WHAT THE TASK ASKS
Could you return every line of the records below that contains the word "traps"?

(Collected data entries)
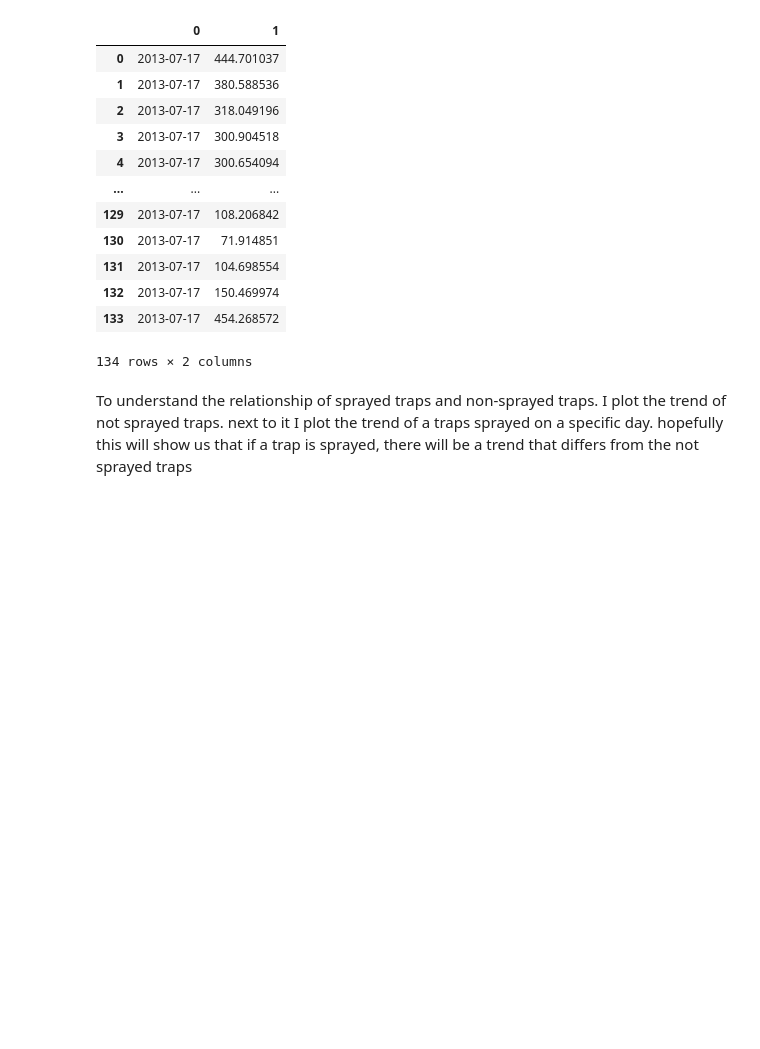
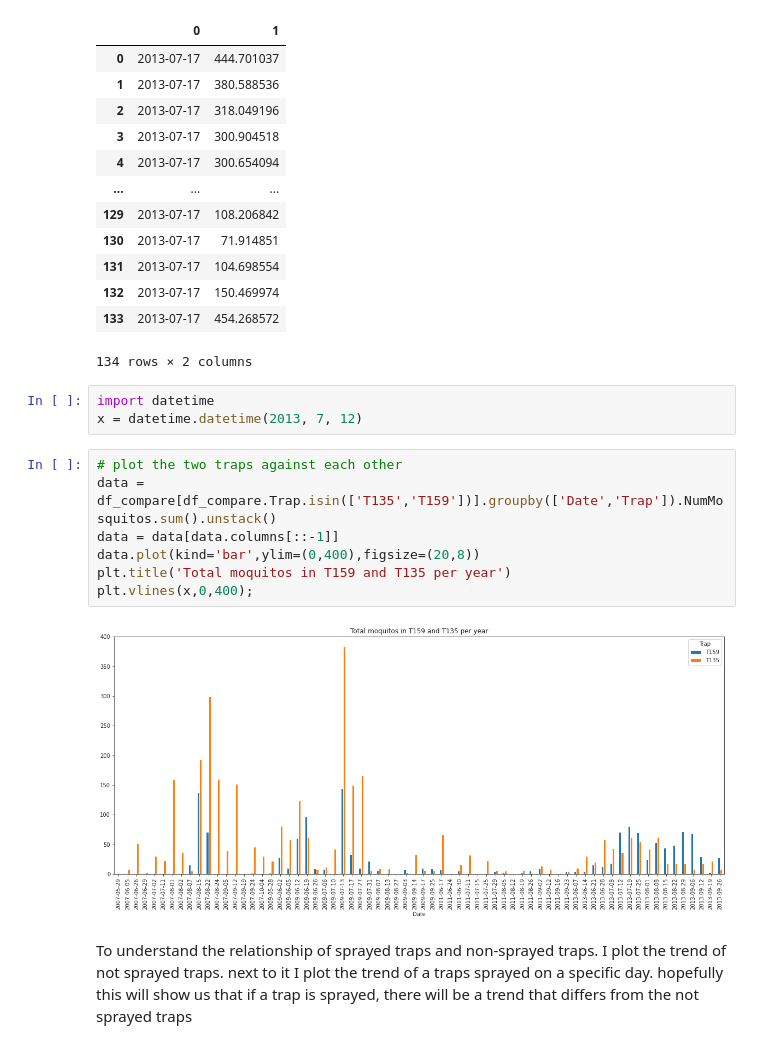
Before and after one commit to henrioei/Binary-Classification-on-West-Nile-Virus, a Jupyter notebook: 1_eda.ipynb, the cells around one changed output. Saved outputs shown, nothing was run; the diff lists cells and outputs as text; blank space fills up the shorter version.

```diff
--- a/1_eda.ipynb
+++ b/1_eda.ipynb
@@ -691,6 +687,18 @@ pd.DataFrame([spray_dates,dist]).T
 | 132 | 2013-07-17 | 150.469974 |
 | 133 | 2013-07-17 | 454.268572 |
 134 rows × 2 columns
+# %%
+import datetime
+x = datetime.datetime(2013, 7, 12)
+# %%
+# plot the two traps against each other
+data = df_compare[df_compare.Trap.isin(['T135','T159'])].groupby(['Date','Trap']).NumMosquitos.sum().unstack()
+data = data[data.columns[::-1]]
+data.plot(kind='bar',ylim=(0,400),figsize=(20,8))
+plt.title('Total moquitos in T159 and T135 per year')
+plt.vlines(x,0,400);
+# %% [output]
+[figure, added]
 # %% [markdown]
 To understand the relationship of sprayed traps and non-sprayed traps. I plot the trend of not sprayed traps. next to it I plot the trend of a traps sprayed on a specific day. hopefully this will show us that if a trap is sprayed, there will be a trend that differs from the not sprayed traps
 # %%
```
Also changed, not shown: parts of 5 cells of this notebook, 1 other file.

RESULT BELOW
+# plot the two traps against each other
 To understand the relationship of sprayed traps and non-sprayed traps. I plot the trend of not sprayed traps. next to it I plot the trend of a traps sprayed on a specific day. hopefully this will show us that if a trap is sprayed, there will be a trend that differs from the not sprayed traps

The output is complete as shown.